2019 Pushcart Prize Nominations

The editorial staff here at Porter House Review couldn’t be more excited to celebrate our nominees for the 2019 Pushcart Prize. While PHR celebrates publishing every piece of poetry, prose, and art that our  wonderful contributors submitted over the past year, please join us in congratulating these exceptional artists and writers.

FICTION

“Walk Like a Gorilla, Talk Like a Gorilla” by Michael Horton

I wasn’t prepared when her eyes opened, and she looked at me with absolute clarity, fully conscious, making me feel ridiculous. The image of that moment is sharp as glass at the end of the tunnel. There may have been fear in her look, desperation, fury, but there wasn’t a hint of giving in. Her look lasted only a few seconds, then her eyes closed on my foolishness. Her look shut me up, just like when I was a kid talking stupid. She knew I knew better.

 

“Famous” by Corinne Lestch

“Getting into a character makes you keep looking for the thing in yourself you don’t want to find,” I said. Well, technically, Philip Seymour Hoffman had said that, but what did they know? “I think we should all try that at least once.”

 

“Country Fiction” by Maija Makinen

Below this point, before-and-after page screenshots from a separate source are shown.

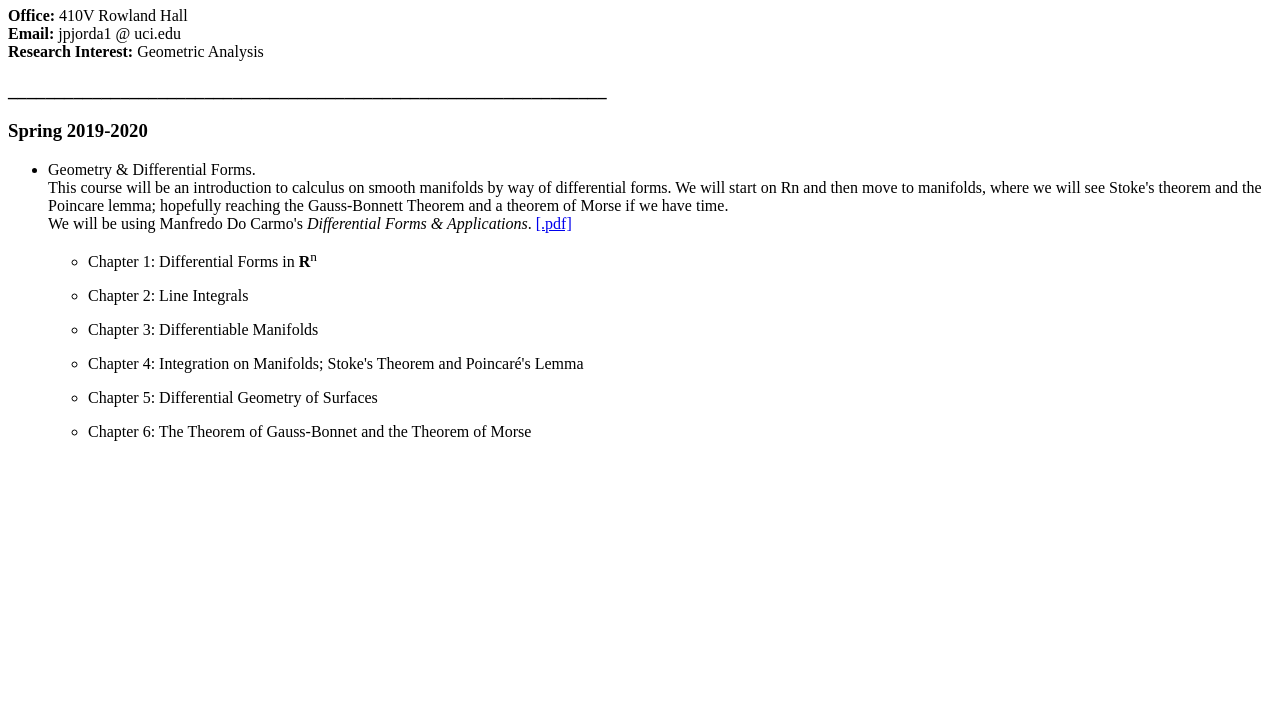
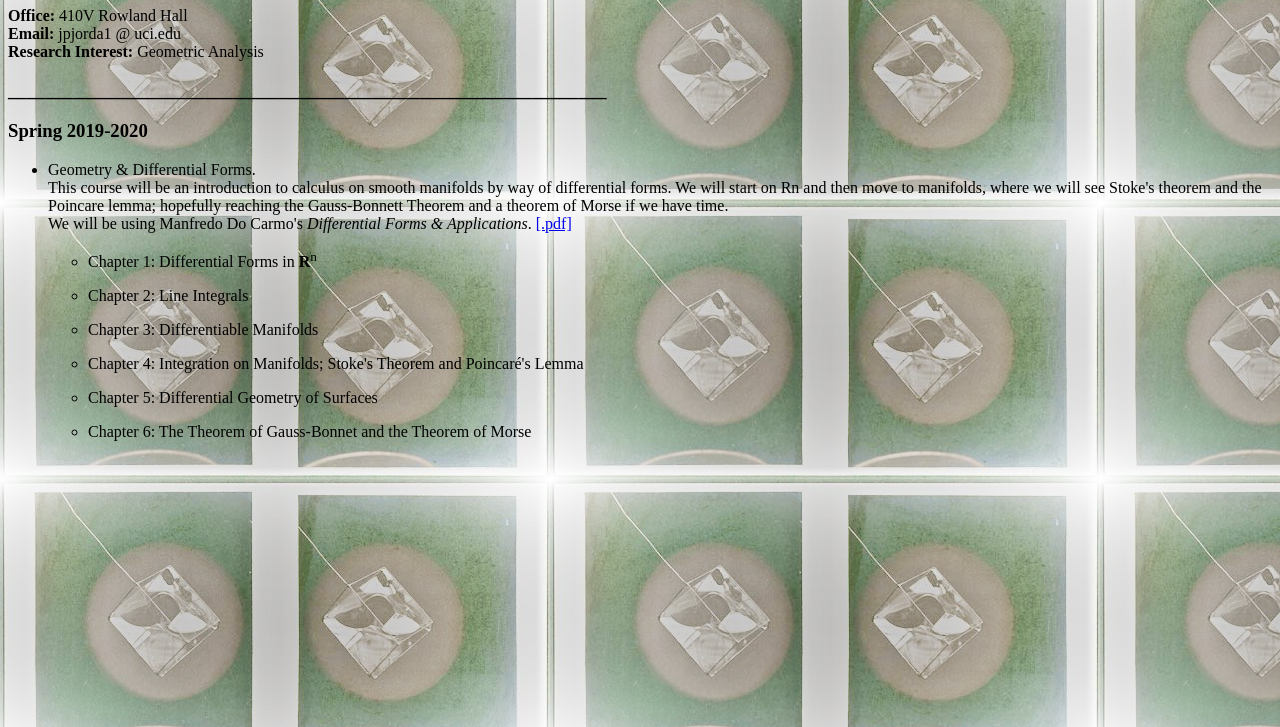
Before and after one commit to jpjorda1/math, a plain HTML site: page DRPSpring19.html in a window 1280 px wide. Shown: the part 73-800 px from the top of the page. Drawn offline with Linux system fonts and the light colour scheme.

Commit message:
Update DRPSpring19.html

```diff
--- a/DRPSpring19.html
+++ b/DRPSpring19.html
@@ -1,5 +1,11 @@
 <!DOCTYPE html>
 <html>
+
+<style>
+body {
+  background-image: url('Plateaufilm.jpg');
+}
+</style>
 
 <head>
 <title>Josh Jordan's Home Page</title>
```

I had immersed myself into America so fully, succumbing to its soft, rolling English with such abandon, that encountering someone from my country of origin felt like a kind of violation. I hadn’t been to Finland in eight years, almost never spoke the language in New York, and considered myself fully integrated. I had long since stopped checking American tree trunks for authenticity, scratching with my nail to see whether it left a mark, as I had done during my first year. I had seen the leaves of the trees grow and fall and grow again, had missed their green shadows in the desolation of winter. I was here. This was real. Finland was a souvenir.

 

NONFICTION

“Last Trip” by Stefanie Caterer

“It’s Gram, Bud. Gram died.”

His eyes open. He looks into me.

“You did so good, Mom.”

 

POETRY

“If the Eye Were an Animal” by Leigh Ann Couch

To the spider bags or sacs of flies
woven like god’s eyes in the trees’ hips
I say, batting, batting, the quintessence
of spring. If the eye were an animal, sight would be its soul.

 

“Studies for an Embrace” by Corey Miller

On the kitchen wall some faux-antique signs (about what family stands for, about what
home means) that’ve had time beaten into them with socks full of nails.